## Exercise:
The answer must consist of every line below that holds the word "import".
+ + + +
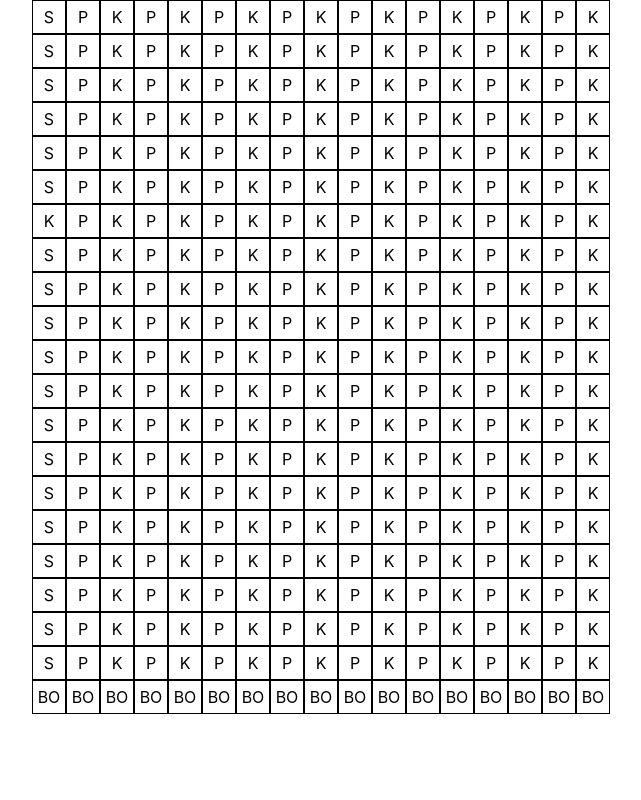
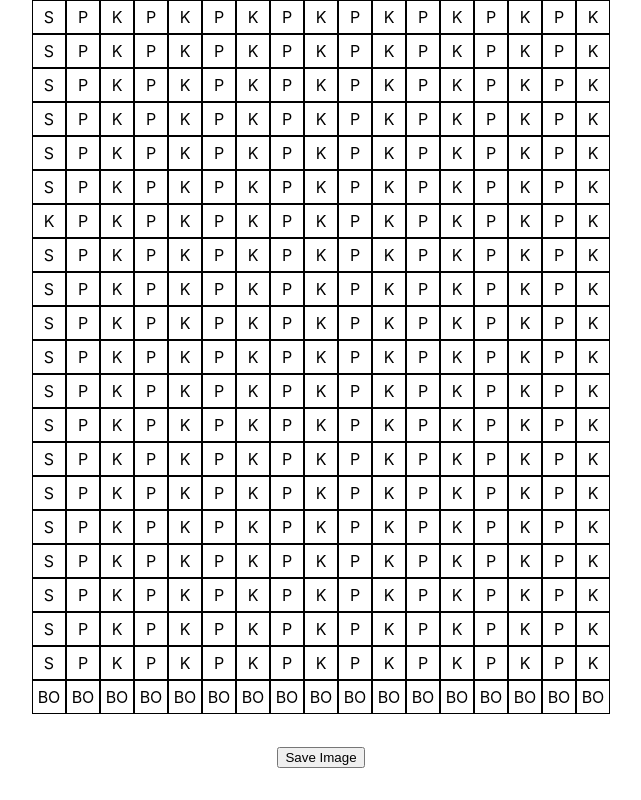
Before and after one commit to emilysaeli/front-end-knitting-patterns, a React (Create React App) app: page / in a window 1280 px wide. Shown: the part 783-1583 px from the top of the page, without its empty margins (319-960 px from the left). Before the commit the page ends 1561 px from the top, so only its background shows below. Built offline with nearby package versions, Linux system fonts and the light colour scheme.

Commit message:
Add save function

```diff
--- a/package.json
+++ b/package.json
@@ -7,6 +7,8 @@
     "@testing-library/react": "^13.0.0",
     "@testing-library/user-event": "^13.2.1",
     "axios": "^0.27.2",
+    "html-to-image": "^1.9.0",
+    "html2canvas": "^1.4.1",
     "react": "^18.2.0",
     "react-dom": "^18.2.0",
     "react-scripts": "5.0.1",
--- a/src/components/Chart.js
+++ b/src/components/Chart.js
@@ -1,12 +1,46 @@
-import React from "react";
+import React, { useRef } from "react";
 import data from "../services/mockData.json";
 import "./Chart.css";
+import html2canvas from "html2canvas";
+// import * as htmlToImage from "html-to-image";
 
 const Chart = () => {
+  // const printRef = useRef();
+
+  // const handleDownloadImage = async () => {
+  //   const dataUrl = await htmlToImage.toPng(printRef.current);
+
+  //   // download image
+  //   const link = document.createElement("a");
+  //   link.download = "html-to-img.png";
+  //   link.href = dataUrl;
+  //   link.click();
+  // };
+  const printRef = useRef();
+
+  const handleDownloadImage = async () => {
+    const element = printRef.current;
+    const canvas = await html2canvas(element);
+
+    const data = canvas.toDataURL("image/jpg");
+    const link = document.createElement("a");
+
+    if (typeof link.download === "string") {
+      link.href = data;
+      link.download = "image.jpg";
+
+      document.body.appendChild(link);
+      link.click();
+      document.body.removeChild(link);
+    } else {
+      window.open(data);
+    }
+  };
+
   return (
     <div>
       <h2>Chart</h2>
-      <div className="chart">
+      <div className="chart" ref={printRef}>
         {data.map((row) => {
           const chartRow = row.map((element) => (
             <div className="stitch">{element.stitch_type}</div>
@@ -14,6 +48,7 @@
           return <div className="chart-row">{chartRow}</div>;
         })}
       </div>
+      <button onClick={handleDownloadImage}>Save Image</button>
     </div>
   );
 };
```
Also changed, not shown: 1 other file (tests, documents, lock files or other folders).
+ + + +
## Reply:
-import React from "react";
+import React, { useRef } from "react";
 import data from "../services/mockData.json";
 import "./Chart.css";
+import html2canvas from "html2canvas";
+// import * as htmlToImage from "html-to-image";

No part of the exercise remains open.